“I’m not sure that this is of any greater threat than any other bedbug,” Pereira told the Florida Record.
The tropical bedbug was once found throughout Florida but had not been seen since the 1940s. Pereira believes there is a possibility the bug was still in Florida but hidden somewhere.
“I doubt whether this bed bug was ever eliminated from Florida,” he said.
Joe Osborne, a nursing home neglect lawyer, has warned that the reemergence of the bed bug could mean signs of abuse in Florida nursing homes.
Pereira said he does not see any increased threat of infestation.
“Nursing homes are at some risk of infestation, but the greater risk is the common bedbug because that’s the one that’s prevalent everywhere,” Pereira said.
Tropical bedbugs lay approximately 300 more eggs than a normal bedbug, and their bites can cause “blistery reactions, itchiness and, in severe cases, anxiety and depression,” according to a recent NBC report.
Pereira, who specializes in urban bugs like bedbugs, is advising people to remain calm.
“This bed bug is not better adapted to Florida, it doesn’t cause any more harm and it’s not spreading very fast,” Pereira said.
Instead of panicking, Pereira urges citizens to reach out to pest control companies if they fear they have an infestation saying the companies have “well-established methods of controlling bedbugs.”

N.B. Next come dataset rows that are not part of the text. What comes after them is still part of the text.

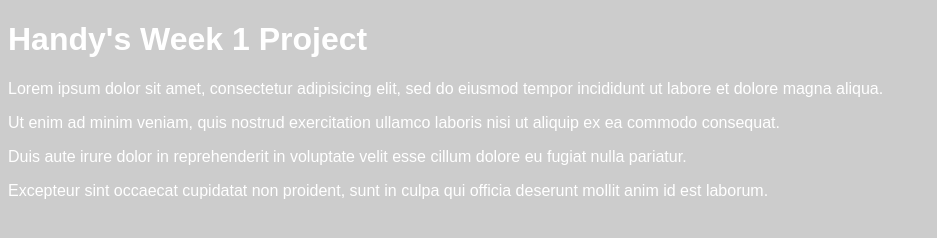
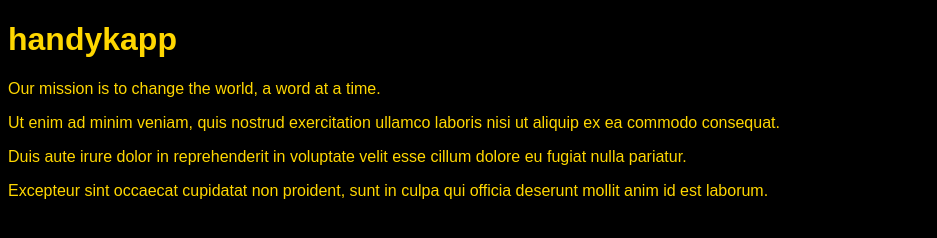
Before and after one commit to handykapp/handykapp.github.io, a plain HTML site: page GA_Unit_1/index.html in a window 1280 px wide. Shown: the whole page, without its empty margins (0-937 px from the left). Drawn offline with Linux system fonts and the light colour scheme.

Commit message:
Add existing file

```diff
--- a/GA Unit 1/css/style.css
+++ /dev/null
@@ -1,6 +0,0 @@
-body {
-	color: white;
-	background-color: #cccccc;
-	font-family: Arial, sans-serif;
-
-}
--- /dev/null
+++ b/GA_Unit_1/css/style.css
@@ -0,0 +1,9 @@
+body {
+	color: white;
+	background-color: black;
+	font-family: Raleway, Arial, sans-serif;
+
+}
+h1, p {color:gold;
+
+}
--- a/GA Unit 1/index.html
+++ b/GA_Unit_1/index.html
@@ -1,12 +1,12 @@
 <!DOCTYPE html>
 <html>
 	<head>
-		<title>Handy's First Project</title>
+		<title>handykapp</title>
 		<link rel="stylesheet" type="text/css" href="css/style.css">
 	</head>
 	<body>
-	<h1>Handy's Week 1 Project</h1>
-	<p>Lorem ipsum dolor sit amet, consectetur adipisicing elit, sed do eiusmod tempor incididunt ut labore et dolore magna aliqua.</p>
+	<h1>handykapp</h1>
+	<p>Our mission is to change the world, a word at a time.</p>
 
 	<p>Ut enim ad minim veniam,
 	quis nostrud exercitation ullamco laboris nisi ut aliquip ex ea commodo consequat.</p>
```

“It's a pest just like any other pest, and the pest control industry is prepared to deal with it,” he said.